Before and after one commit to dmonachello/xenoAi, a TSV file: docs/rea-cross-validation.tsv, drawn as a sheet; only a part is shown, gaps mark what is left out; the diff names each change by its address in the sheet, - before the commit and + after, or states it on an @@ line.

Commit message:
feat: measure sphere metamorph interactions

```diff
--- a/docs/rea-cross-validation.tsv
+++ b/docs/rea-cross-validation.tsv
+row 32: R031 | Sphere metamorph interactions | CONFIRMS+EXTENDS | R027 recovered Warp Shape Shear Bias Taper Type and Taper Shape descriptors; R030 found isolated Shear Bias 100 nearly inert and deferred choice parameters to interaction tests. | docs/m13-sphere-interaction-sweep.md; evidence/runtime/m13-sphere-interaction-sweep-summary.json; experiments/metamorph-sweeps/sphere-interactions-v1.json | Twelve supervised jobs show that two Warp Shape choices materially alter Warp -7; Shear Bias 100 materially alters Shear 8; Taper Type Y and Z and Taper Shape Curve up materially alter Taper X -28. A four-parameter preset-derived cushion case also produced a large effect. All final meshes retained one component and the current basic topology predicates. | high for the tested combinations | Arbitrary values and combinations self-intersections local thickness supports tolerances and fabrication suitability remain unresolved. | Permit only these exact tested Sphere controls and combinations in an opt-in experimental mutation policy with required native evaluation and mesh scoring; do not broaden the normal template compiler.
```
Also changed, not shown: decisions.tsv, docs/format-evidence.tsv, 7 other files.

****

**Work task**.
Pull every line containing "cross" out of the material and copy it.

**Result for this exercise**.
Before and after one commit to dmonachello/xenoAi, a TSV file: docs/rea-cross-validation.tsv, drawn as a sheet; only a part is shown, gaps mark what is left out; the diff names each change by its address in the sheet, - before the commit and + after, or states it on an @@ line.
--- a/docs/rea-cross-validation.tsv
+++ b/docs/rea-cross-validation.tsv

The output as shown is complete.